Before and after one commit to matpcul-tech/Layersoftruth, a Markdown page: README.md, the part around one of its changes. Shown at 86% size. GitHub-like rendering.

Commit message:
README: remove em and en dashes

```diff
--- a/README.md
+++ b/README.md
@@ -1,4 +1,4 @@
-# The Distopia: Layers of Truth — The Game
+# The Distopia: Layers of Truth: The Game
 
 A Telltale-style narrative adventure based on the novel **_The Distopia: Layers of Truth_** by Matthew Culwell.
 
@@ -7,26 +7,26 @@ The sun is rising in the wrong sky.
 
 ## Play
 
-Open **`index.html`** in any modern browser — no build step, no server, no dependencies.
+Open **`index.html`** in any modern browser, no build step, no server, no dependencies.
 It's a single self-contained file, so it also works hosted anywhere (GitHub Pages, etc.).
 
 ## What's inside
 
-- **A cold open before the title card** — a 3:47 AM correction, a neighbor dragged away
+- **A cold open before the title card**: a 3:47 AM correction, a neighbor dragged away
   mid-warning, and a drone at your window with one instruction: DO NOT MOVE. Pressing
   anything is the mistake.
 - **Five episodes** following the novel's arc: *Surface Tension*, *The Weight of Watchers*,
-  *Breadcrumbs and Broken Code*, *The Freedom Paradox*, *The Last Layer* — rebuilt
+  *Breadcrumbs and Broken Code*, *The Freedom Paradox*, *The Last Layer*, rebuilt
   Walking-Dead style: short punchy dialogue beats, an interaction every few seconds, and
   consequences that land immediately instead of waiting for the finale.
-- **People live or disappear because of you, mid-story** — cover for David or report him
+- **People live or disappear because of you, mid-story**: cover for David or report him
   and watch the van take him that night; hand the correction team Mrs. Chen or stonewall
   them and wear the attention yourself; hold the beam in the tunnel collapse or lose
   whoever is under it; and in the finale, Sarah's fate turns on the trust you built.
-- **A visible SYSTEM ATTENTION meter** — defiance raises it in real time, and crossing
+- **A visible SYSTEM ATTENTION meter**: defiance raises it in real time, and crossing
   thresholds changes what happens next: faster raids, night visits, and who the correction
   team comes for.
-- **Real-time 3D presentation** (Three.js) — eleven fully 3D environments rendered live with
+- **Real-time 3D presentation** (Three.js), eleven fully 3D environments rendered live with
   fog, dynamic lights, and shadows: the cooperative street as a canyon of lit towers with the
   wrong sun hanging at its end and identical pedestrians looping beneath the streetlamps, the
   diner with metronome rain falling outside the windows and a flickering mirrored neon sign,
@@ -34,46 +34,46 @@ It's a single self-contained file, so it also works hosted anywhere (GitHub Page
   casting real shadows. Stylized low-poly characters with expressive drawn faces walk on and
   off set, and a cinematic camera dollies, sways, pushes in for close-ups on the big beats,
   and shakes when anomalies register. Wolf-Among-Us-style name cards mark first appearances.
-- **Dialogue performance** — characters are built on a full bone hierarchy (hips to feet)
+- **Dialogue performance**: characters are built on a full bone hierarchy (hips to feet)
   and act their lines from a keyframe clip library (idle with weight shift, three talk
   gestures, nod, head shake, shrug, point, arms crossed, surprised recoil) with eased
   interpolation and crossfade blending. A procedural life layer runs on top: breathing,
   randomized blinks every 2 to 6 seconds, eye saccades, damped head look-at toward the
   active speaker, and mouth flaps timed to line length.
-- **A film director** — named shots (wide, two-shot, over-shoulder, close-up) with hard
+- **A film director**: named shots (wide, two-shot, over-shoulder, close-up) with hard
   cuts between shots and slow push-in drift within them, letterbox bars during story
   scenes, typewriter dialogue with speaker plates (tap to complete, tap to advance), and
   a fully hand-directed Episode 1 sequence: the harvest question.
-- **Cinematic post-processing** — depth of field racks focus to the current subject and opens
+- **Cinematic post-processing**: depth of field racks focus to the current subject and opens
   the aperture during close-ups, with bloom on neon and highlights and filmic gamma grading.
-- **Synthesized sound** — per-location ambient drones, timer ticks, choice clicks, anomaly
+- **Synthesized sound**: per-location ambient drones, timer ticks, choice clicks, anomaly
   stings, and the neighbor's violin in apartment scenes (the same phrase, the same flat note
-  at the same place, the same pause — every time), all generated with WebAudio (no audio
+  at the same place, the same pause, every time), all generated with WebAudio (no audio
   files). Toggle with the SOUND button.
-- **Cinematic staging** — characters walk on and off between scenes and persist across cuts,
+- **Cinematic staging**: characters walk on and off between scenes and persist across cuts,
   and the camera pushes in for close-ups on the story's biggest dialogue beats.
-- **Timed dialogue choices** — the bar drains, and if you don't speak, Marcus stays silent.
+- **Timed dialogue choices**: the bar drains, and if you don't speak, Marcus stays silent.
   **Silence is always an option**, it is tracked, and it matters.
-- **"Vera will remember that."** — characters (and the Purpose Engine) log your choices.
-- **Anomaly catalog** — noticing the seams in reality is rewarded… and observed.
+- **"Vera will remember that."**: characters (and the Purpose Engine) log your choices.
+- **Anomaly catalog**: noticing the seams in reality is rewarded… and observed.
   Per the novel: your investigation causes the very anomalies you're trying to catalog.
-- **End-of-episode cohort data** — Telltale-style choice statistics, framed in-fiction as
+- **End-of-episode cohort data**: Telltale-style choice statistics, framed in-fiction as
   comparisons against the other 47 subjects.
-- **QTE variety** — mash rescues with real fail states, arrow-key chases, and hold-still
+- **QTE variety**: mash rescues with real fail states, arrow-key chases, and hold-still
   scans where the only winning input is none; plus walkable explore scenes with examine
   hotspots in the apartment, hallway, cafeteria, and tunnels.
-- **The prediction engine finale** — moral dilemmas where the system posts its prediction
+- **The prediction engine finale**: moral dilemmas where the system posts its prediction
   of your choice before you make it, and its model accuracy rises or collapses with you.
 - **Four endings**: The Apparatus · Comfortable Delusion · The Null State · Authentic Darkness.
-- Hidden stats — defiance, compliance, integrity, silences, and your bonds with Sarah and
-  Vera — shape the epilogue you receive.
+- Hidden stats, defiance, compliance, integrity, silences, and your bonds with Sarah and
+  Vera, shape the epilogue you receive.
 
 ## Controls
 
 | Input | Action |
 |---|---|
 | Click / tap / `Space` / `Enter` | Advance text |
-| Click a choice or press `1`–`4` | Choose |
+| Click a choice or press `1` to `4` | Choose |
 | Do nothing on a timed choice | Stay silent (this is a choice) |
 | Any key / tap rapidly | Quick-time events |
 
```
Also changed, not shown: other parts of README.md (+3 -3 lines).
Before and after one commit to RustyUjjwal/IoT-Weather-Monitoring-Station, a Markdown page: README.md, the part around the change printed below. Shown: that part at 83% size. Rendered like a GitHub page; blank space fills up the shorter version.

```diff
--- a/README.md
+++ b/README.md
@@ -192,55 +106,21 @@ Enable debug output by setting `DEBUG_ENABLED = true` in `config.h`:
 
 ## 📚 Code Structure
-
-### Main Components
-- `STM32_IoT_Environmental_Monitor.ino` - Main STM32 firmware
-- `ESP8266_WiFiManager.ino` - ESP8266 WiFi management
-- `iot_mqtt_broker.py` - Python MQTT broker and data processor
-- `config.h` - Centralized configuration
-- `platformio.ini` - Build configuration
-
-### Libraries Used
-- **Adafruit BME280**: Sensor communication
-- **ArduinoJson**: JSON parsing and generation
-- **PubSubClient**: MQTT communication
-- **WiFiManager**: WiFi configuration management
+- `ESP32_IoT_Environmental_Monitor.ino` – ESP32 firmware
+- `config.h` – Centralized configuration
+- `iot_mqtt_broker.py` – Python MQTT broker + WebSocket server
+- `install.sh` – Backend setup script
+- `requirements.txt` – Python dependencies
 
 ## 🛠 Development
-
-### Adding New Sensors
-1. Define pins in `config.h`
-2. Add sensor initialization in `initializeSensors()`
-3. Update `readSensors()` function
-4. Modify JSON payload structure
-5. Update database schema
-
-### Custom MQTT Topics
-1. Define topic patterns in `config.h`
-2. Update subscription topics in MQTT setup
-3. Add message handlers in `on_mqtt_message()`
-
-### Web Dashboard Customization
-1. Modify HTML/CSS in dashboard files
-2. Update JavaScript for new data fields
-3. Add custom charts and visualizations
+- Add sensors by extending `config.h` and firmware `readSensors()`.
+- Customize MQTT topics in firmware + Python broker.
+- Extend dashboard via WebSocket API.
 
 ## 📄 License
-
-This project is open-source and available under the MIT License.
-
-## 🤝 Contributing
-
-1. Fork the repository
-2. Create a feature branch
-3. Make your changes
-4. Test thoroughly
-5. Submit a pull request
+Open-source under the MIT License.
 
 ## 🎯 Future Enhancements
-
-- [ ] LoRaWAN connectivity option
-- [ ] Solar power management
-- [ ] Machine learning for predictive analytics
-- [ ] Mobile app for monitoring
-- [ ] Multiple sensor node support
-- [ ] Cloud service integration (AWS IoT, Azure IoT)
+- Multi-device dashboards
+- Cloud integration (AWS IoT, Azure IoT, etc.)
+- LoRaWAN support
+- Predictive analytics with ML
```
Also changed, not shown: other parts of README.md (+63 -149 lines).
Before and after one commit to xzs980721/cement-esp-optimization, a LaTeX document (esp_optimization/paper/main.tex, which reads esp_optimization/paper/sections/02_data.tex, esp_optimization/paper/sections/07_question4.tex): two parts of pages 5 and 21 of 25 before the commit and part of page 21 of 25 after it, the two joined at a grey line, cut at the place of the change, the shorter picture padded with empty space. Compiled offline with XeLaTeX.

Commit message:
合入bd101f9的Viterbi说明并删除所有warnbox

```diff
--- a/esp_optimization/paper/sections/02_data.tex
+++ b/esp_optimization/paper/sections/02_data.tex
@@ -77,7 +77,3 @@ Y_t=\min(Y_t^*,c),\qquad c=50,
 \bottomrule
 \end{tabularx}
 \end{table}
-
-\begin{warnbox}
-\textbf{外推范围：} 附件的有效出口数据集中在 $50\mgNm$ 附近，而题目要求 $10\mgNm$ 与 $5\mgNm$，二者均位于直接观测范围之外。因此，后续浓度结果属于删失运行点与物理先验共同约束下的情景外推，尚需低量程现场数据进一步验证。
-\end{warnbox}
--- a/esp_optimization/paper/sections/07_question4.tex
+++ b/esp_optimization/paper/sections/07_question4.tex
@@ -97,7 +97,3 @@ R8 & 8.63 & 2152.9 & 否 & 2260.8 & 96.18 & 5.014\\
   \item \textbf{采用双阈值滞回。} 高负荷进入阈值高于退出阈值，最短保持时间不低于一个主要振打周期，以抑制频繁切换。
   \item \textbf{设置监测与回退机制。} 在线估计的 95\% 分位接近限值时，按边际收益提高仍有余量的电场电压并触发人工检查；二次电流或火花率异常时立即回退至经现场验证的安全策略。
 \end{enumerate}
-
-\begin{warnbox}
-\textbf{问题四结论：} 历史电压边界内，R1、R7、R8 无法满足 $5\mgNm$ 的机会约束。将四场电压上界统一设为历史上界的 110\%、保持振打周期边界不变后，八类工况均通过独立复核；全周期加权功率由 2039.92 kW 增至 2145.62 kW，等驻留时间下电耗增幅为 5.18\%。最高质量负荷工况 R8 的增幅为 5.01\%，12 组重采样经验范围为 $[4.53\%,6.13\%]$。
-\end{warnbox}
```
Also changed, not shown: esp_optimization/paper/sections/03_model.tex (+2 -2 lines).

====

### Work item
In the listing above, count the lines where the string "director" occurs, then give that count and nothing else.

### Reply to the task
2